Saturday, December 19, 2009
Lauren Altdoerffer has a post at Crime and Consequences, commenting on a California appellate court's decision in People v. Branner
that the exclusionary rule did not prevent the use of evidence obtained by an officer relying on a rule of the U.S. Supreme Court even when the Court later changed its mind about the rule.

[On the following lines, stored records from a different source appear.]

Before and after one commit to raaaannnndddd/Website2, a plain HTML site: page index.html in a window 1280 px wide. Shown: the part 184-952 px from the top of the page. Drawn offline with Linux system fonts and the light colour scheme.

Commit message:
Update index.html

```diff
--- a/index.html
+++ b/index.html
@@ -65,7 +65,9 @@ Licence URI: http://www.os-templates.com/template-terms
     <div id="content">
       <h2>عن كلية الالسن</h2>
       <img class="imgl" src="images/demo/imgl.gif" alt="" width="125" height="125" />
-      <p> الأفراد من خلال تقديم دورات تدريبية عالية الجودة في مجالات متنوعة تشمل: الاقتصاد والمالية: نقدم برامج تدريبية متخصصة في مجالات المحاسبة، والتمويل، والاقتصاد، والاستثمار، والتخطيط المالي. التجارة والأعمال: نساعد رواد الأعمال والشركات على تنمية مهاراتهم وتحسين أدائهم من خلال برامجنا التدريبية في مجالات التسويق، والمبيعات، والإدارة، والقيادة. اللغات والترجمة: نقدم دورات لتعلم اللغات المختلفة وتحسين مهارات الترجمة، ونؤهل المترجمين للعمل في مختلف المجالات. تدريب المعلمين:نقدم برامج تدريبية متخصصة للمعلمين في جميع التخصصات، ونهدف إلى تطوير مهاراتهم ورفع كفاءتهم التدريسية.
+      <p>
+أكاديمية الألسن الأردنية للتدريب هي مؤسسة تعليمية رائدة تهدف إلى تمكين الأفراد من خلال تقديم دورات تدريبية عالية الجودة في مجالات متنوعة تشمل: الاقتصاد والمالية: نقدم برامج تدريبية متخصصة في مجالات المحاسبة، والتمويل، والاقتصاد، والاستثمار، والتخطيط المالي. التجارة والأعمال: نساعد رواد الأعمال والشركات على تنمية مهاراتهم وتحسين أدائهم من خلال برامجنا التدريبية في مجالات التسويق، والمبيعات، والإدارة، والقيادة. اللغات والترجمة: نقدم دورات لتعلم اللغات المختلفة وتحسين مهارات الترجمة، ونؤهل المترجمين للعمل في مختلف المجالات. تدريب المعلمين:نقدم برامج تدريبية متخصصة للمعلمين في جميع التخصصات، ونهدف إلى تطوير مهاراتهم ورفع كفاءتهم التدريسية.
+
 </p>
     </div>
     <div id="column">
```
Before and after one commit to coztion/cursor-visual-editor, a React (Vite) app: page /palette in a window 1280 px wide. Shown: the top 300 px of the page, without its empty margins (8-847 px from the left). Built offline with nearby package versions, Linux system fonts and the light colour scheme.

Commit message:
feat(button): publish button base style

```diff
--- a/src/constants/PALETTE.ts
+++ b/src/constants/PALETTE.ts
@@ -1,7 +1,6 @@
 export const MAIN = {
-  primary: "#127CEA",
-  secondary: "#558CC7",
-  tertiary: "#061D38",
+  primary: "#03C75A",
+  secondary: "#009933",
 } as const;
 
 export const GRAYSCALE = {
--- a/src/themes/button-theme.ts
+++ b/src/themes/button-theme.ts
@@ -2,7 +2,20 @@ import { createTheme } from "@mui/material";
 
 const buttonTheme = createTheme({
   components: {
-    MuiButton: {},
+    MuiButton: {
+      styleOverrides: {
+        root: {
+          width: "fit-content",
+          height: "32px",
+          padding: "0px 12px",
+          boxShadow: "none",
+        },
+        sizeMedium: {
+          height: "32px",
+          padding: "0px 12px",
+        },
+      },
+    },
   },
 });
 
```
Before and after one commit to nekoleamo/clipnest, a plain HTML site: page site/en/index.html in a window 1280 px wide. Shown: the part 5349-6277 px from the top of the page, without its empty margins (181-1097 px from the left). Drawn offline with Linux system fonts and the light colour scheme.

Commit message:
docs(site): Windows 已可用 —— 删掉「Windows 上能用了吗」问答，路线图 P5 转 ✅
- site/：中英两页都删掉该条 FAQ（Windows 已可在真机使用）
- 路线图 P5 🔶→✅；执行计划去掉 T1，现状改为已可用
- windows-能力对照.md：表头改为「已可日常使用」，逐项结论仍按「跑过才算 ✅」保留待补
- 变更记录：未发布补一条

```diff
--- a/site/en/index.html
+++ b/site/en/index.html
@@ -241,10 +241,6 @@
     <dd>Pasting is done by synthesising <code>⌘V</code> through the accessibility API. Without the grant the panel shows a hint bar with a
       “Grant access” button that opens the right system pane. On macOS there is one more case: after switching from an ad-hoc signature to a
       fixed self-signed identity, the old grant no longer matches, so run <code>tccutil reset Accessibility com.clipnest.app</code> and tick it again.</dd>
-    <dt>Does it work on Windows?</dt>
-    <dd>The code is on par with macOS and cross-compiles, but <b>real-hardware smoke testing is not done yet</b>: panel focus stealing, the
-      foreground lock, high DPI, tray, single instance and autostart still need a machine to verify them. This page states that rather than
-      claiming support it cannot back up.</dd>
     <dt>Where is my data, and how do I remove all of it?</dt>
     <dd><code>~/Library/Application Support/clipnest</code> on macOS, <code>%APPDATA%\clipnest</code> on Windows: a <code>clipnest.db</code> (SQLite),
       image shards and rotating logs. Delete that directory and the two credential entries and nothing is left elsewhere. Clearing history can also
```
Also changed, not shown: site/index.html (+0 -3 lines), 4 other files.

According to the majority, "the guilty should not go free when the constable did precisely what the U.S. Supreme Court told him he could do, but the Court later decides it was the one who blundered."
. . .
The court's debate presents some interesting questions on the deterrent purpose of the exclusionary rule and whether the Branner should benefit from Gant's retroactive effect.
The opinion is here.